- Audience compatibility: Do the same people buy your products and your host’s? If your customers are all between 20-30 years old, and your host primarily serves the 65+ crowd, it’s not a good fit.
- Audience stretch: One caveat to the tip above is that a mismatched audience can work to your advantage when used strategically to diversify your customer base or test out a new market. If you’re looking to stretch your brand into a new segment, the brand fit piece becomes even more key.
Find the Best Location
Once you have a list of compatible brands to host you, narrow down your list based on location. The right location depends on a lot of factors including who your customers are, where they live, hang out, and how they get around.
You want to make it easy for the right customers to get to you, and you also want to choose a location that will help your audience grow.
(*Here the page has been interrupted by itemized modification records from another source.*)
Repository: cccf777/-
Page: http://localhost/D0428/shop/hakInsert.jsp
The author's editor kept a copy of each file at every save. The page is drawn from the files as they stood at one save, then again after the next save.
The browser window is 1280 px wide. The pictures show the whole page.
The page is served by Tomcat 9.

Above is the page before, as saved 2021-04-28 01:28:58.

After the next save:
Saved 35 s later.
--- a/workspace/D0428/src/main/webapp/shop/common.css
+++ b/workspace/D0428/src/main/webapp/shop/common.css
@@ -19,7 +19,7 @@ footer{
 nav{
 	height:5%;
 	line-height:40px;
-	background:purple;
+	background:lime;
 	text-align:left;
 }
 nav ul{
That means a location with ample foot traffic will produce the best results for your business. You should also consider locations where the flow of foot traffic varies with the seasons. For example, the boardwalk is bustling in August, but if you sell winter hats, it’s probably not the best location for your pop-in store.
Another thing to consider is parking and accessibility. If your customers drive everywhere, you’ll need a location with plenty of parking. If they take public transportation, you’ll want a location that’s close to bus and subway stops.
Create a Sense of Urgency and Exclusivity
One of the reasons non-traditional retail setups like pop-up and pop-in stores are so effective is their ephemerality. They only exist (in a particular location or at all) for a fleeting period of time. Only a certain number of people will be able to shop there, and that lends pop-in shops a sense of exclusivity. They’re a novelty.
To make the most of your limited run, your marketing should really emphasize the urgency and exclusivity of your pop-in store. Consider running a temporary sale for those who buy in person (versus online) to add to the exclusivity, and make a point of publicizing how long your pop-in will be open.
Make It an Experience
As large retailers scramble for a way to give in-store shopping its own unique value proposition, many of them are working to turn brick-and-mortar shopping into an immersive experience. If you’re taking an ecommerce brand into the retail habitat, you have an opportunity to create a completely new experience for customers shopping with you.
Decorate your new pop-in store to the nines and make the space feel like your brand. Just because it’s a temporary investment, doesn’t mean you shouldn’t go all in. Consider hosting an event that encourages customers to stop and stay awhile.
FURTHER READING: Read more about how to create a cohesive customer experience for customers shopping online and in-store.
Is a Pop-In Store Right for Your Business?
Pop-in stores — like any other sales channel — aren’t for everyone. Some brands thrive online and stagnate in a physical retail space. Some products are too large or complicated to lend themselves to a pop-in installation.
But a pop-in can be a powerful tool to reach new customers and grow sales. That’s why it’s worth looking into opening a pop-in store if you’re:
- Considering opening a brick-and-mortar store of your own,
- Trying to break into a new local market, or
- Wanting to tap into an established and engaged segment.
Have you tried a pop-in store? What was your experience? Share your thoughts in the comments below.